Background. Brain structural abnormalities have been reported in persons living with human immunodeficiency virus (HIV; PLWH) who are receiving suppressive combination antiretroviral therapy (cART), but their pathophysiology remains unclear. Methods. We investigated factors associated with brain tissue volumes and white matter microstructure (fractional anisotropy) in 134 PLWH receiving suppressive cART and 79 comparable HIV-negative controls, aged >= 45 years, from the Comorbidity in Relation to AIDS cohort, using multimodal neuroimaging and cerebrospinal fluid biomarkers. Results. Compared with controls, PLWH had lower gray matter volumes (-13.7 mL; 95% confidence interval, -25.1 to -2.2) and fractional anisotropy (-0.0073; 95% confidence interval, -. 012 to -. 0024), with the largest differences observed in those with prior clinical AIDS. Hypertension and the soluble CD14 concentration in cerebrospinal fluid were associated with lower fractional anisotropy. These associations were independent of HIV serostatus (P-interaction =.32 and P-interaction =.59, respectively) and did not explain the greater abnormalities in brain structure in relation to HIV infection. Conclusions. The presence of lower gray matter volumes and more white matter microstructural abnormalities in well-treated PLWH partly reflect a combination of historical effects of AIDS, as well as the more general influence of systemic factors, such as hypertension and ongoing neuroinflammation.
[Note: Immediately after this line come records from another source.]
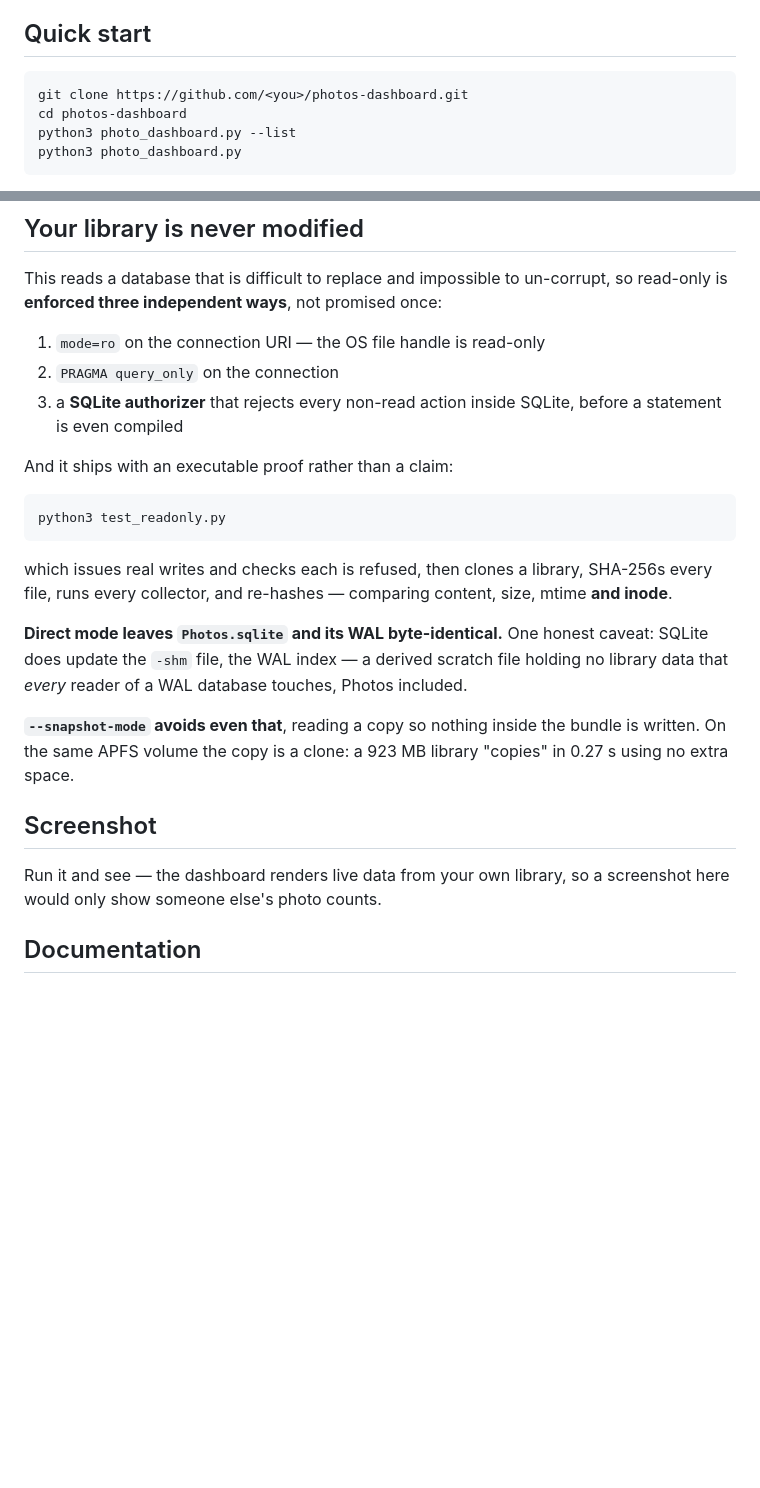
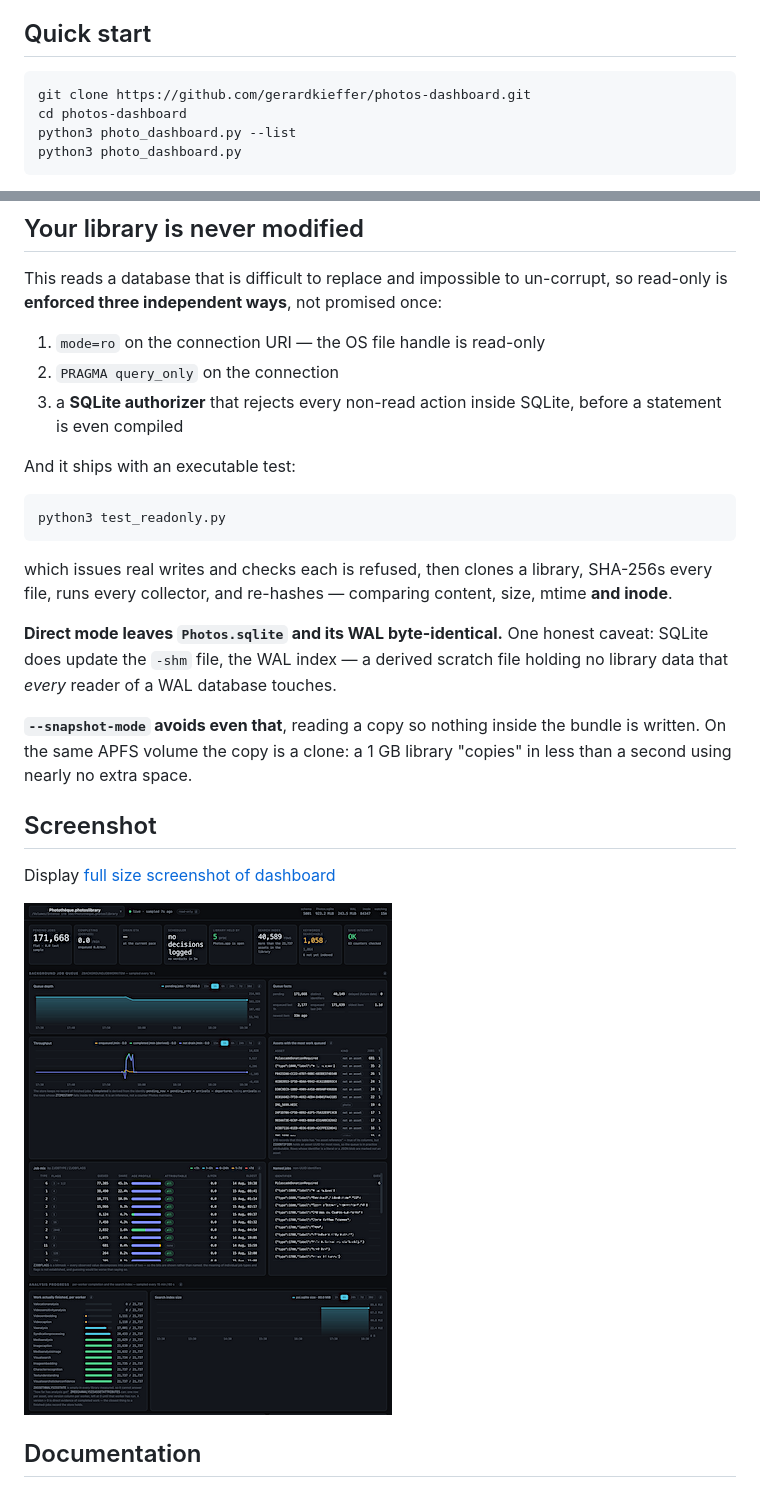
Before and after one commit to gerardkieffer/photos-dashboard, a Markdown page: README.md, 2 parts joined by grey strips. Rendered like a GitHub page; pictures changed too: screenshot-thumbnail.png (added); blank space fills up the shorter version.

````diff
--- a/README.md
+++ b/README.md
@@ -50,7 +50,7 @@ macOS, Python 3.10+, a browser. **No dependencies** — standard library only, n
 ## Quick start
 
 ```bash
-git clone https://github.com/<you>/photos-dashboard.git
+git clone https://github.com/gerardkieffer/photos-dashboard.git
 cd photos-dashboard
 python3 photo_dashboard.py --list
 python3 photo_dashboard.py
@@ -72,7 +72,7 @@ read-only is **enforced three independent ways**, not promised once:
 3. a **SQLite authorizer** that rejects every non-read action inside SQLite, before a
    statement is even compiled
 
-And it ships with an executable proof rather than a claim:
+And it ships with an executable test:
 
 ```bash
 python3 test_readonly.py
@@ -84,16 +84,16 @@ inode**.
 
 **Direct mode leaves `Photos.sqlite` and its WAL byte-identical.** One honest caveat:
 SQLite does update the `-shm` file, the WAL index — a derived scratch file holding no
-library data that *every* reader of a WAL database touches, Photos included.
+library data that *every* reader of a WAL database touches.
 
 **`--snapshot-mode` avoids even that**, reading a copy so nothing inside the bundle is
-written. On the same APFS volume the copy is a clone: a 923 MB library "copies" in
-0.27 s using no extra space.
+written. On the same APFS volume the copy is a clone: a 1 GB library "copies" in
+less than a second using nearly no extra space.
 
 ## Screenshot
+Display [full size screenshot of dashboard](screenshot-full-height.png)
 
-Run it and see — the dashboard renders live data from your own library, so a screenshot
-here would only show someone else's photo counts.
+![Screenshot](screenshot-thumbnail.png)
 
 ## Documentation
 
````
Also changed, not shown: APPLE-PHOTOS-LIBRARY-INTERNALS.md (+3 -4 lines), DOCUMENTATION.md (+5 -5 lines), 2 other files.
Additional mechanisms explaining the accentuation of brain structure abnormalities in treated HIV infection remain to be identified.
Keywords
CENTRAL-NERVOUS-SYSTEM, ACTIVE ANTIRETROVIRAL THERAPY, WHITE-MATTER, INTEGRITY, COGNITIVE IMPAIRMENT, SPATIAL STATISTICS, RISK-FACTORS, PROTEIN, MARKER, INDIVIDUALS, TRYPTOPHAN, HIV, neuroimaging, neurofilament light chain, cerebrospinal fluid, biomarkers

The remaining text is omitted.